Cloud Computing Software Startup Company Opscode Raises $19.5M

Venture money continues to pour into cloud computing startups. The latest news in venture financing for cloud computing is an investment worth $19.5 million into Opscode by a group of venture capital firms led by Ignition Partners of Bellevue.

Seattle-based Opscode provides cloud-computing software. Opscode is the creator of Chef, an open-sourced line of software that lets IT professionals to put up and even modify their cloud-computing resources instantly with a great number of available options.

This is an important IT service because the business computing world has been changing quickly in recent years. In the past, a small number of large vendors provided end-to-end services; today, on the other hand, services have been cut up into smaller tasks, which are now being offered by a hundred different players of various company sizes. At the same time, the amount of storage and computing power that businesses need to continue running are quickly ballooning as the amount of data available likewise continues its rapid increase.

One of the biggest reasons why Opscode’s Chef software is doing so well is that fact that it’s open-source. This allows an entire community of gifted IT professionals to create new ways of using the tools. It’s entirely possible for an IT expert to figure out a way to make Chef do exactly what the community wants, thus contributing to what Opscode has dubbed “the cookbooks.”

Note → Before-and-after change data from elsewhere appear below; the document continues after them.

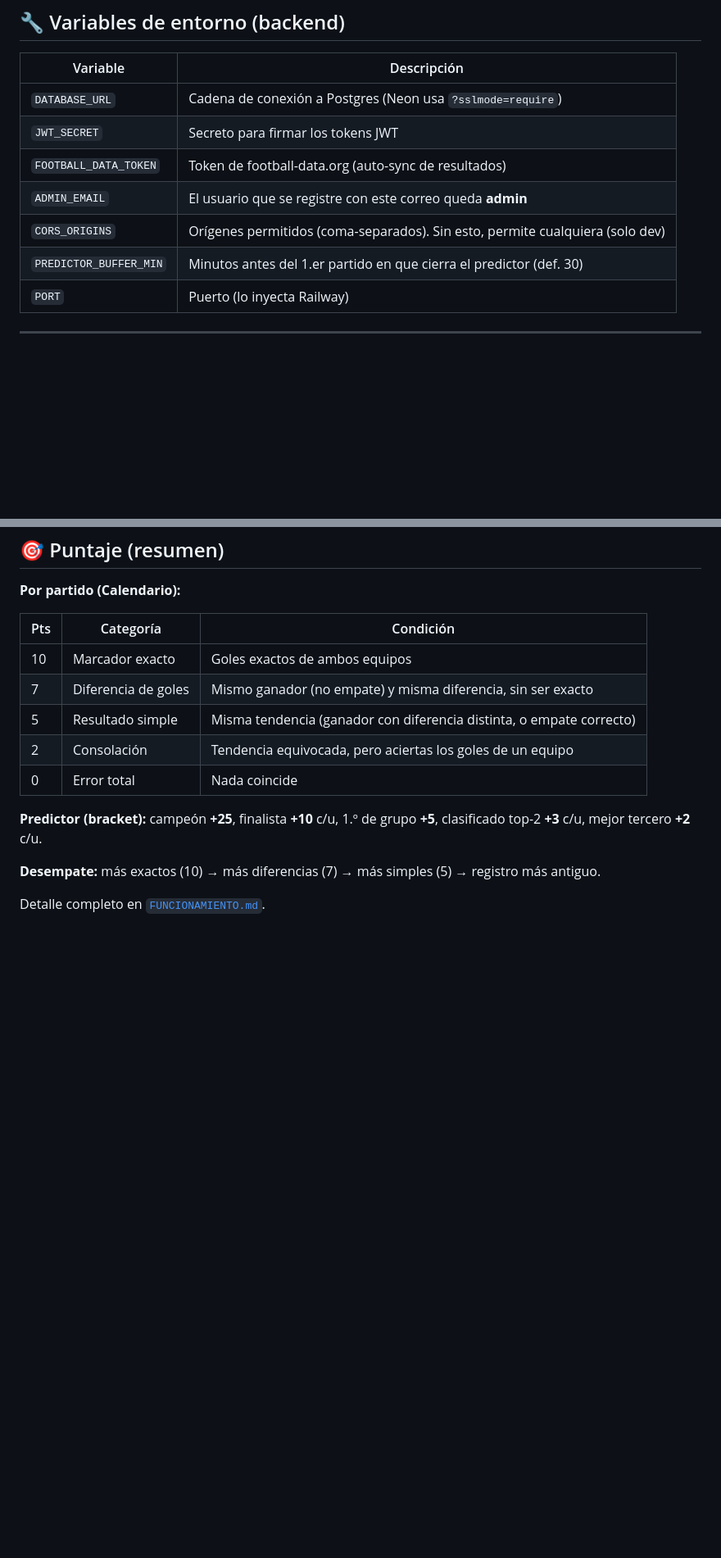
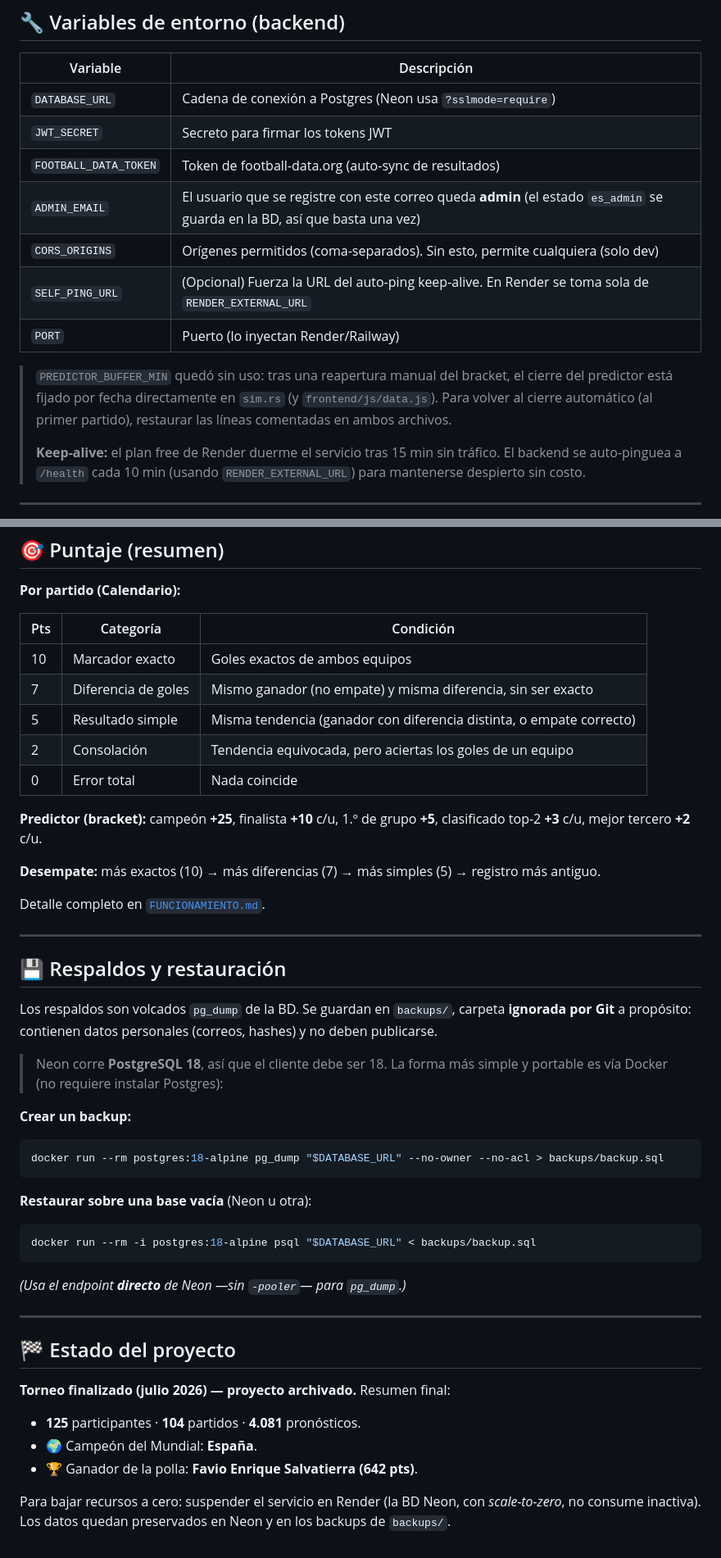
Before and after one commit to AngheloJM/conecta-world-cup-predictor, a Markdown page: README.md, 2 parts joined by grey strips. Shown at 82% size. Drawn GitHub-style; blank space fills up the shorter version.

Commit message:
README: estado final del proyecto (Render/Neon, backups/restauracion, torneo cerrado)

````diff
--- a/README.md
+++ b/README.md
@@ -113,10 +115,14 @@ cargo +stable-x86_64-pc-windows-gnu sqlx prepare
 | `DATABASE_URL` | Cadena de conexión a Postgres (Neon usa `?sslmode=require`) |
 | `JWT_SECRET` | Secreto para firmar los tokens JWT |
 | `FOOTBALL_DATA_TOKEN` | Token de football-data.org (auto-sync de resultados) |
-| `ADMIN_EMAIL` | El usuario que se registre con este correo queda **admin** |
+| `ADMIN_EMAIL` | El usuario que se registre con este correo queda **admin** (el estado `es_admin` se guarda en la BD, así que basta una vez) |
 | `CORS_ORIGINS` | Orígenes permitidos (coma-separados). Sin esto, permite cualquiera (solo dev) |
-| `PREDICTOR_BUFFER_MIN` | Minutos antes del 1.er partido en que cierra el predictor (def. 30) |
-| `PORT` | Puerto (lo inyecta Railway) |
+| `SELF_PING_URL` | (Opcional) Fuerza la URL del auto-ping keep-alive. En Render se toma sola de `RENDER_EXTERNAL_URL` |
+| `PORT` | Puerto (lo inyectan Render/Railway) |
+
+> `PREDICTOR_BUFFER_MIN` quedó sin uso: tras una reapertura manual del bracket, el cierre del predictor está fijado por fecha directamente en `sim.rs` (y `frontend/js/data.js`). Para volver al cierre automático (al primer partido), restaurar las líneas comentadas en ambos archivos.
+>
+> **Keep-alive:** el plan free de Render duerme el servicio tras 15 min sin tráfico. El backend se auto-pinguea a `/health` cada 10 min (usando `RENDER_EXTERNAL_URL`) para mantenerse despierto sin costo.
 
 ---
 
@@ -137,3 +143,37 @@ cargo +stable-x86_64-pc-windows-gnu sqlx prepare
 **Desempate:** más exactos (10) → más diferencias (7) → más simples (5) → registro más antiguo.
 
 Detalle completo en [`FUNCIONAMIENTO.md`](docs/FUNCIONAMIENTO.md).
+
+---
+
+## 💾 Respaldos y restauración
+
+Los respaldos son volcados `pg_dump` de la BD. Se guardan en `backups/`, carpeta **ignorada por Git** a propósito: contienen datos personales (correos, hashes) y no deben publicarse.
+
+> Neon corre **PostgreSQL 18**, así que el cliente debe ser 18. La forma más simple y portable es vía Docker (no requiere instalar Postgres):
+
+**Crear un backup:**
+
+```bash
+docker run --rm postgres:18-alpine pg_dump "$DATABASE_URL" --no-owner --no-acl > backups/backup.sql
+```
+
+**Restaurar sobre una base vacía** (Neon u otra):
+
+```bash
+docker run --rm -i postgres:18-alpine psql "$DATABASE_URL" < backups/backup.sql
+```
+
+*(Usa el endpoint **directo** de Neon —sin `-pooler`— para `pg_dump`.)*
+
+---
+
+## 🏁 Estado del proyecto
+
+**Torneo finalizado (julio 2026) — proyecto archivado.** Resumen final:
+
+- **125** participantes · **104** partidos · **4.081** pronósticos.
+- 🌍 Campeón del Mundial: **España**.
+- 🏆 Ganador de la polla: **Favio Enrique Salvatierra (642 pts)**.
+
+Para bajar recursos a cero: suspender el servicio en Render (la BD Neon, con *scale-to-zero*, no consume inactiva). Los datos quedan preservados en Neon y en los backups de `backups/`.
````
Also changed, not shown: other parts of README.md (+7 -5 lines).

In 2010, Opscode began to gain revenue from its Hosted Chef service. In 2011, it launched the Private Chef, which gives the IT managers of big businesses more options and flexibility for keeping their companies’ important data better protected behind their corporate firewall.

Opscode says that, in fact, it has hundreds of paying customers. Private Chef has been installed more than a dozen times, and more and more people are downloading the software as well as contributing to the open-source community of the company, encouraging Opscode to hold its first users conference in spring.

Naturally, in an industry that is growing as quickly as this, the little players have a greater tendency to be pushed out by the bigger folks. If you do too well, you’ll soon find yourself bought out by a big cloud-computing company such as Microsoft or Amazon. On the other hand, you could always do badly – in which case, you could survive as an off-brand provider.

Yash Talreja, VP Engineering, The Technology Gurus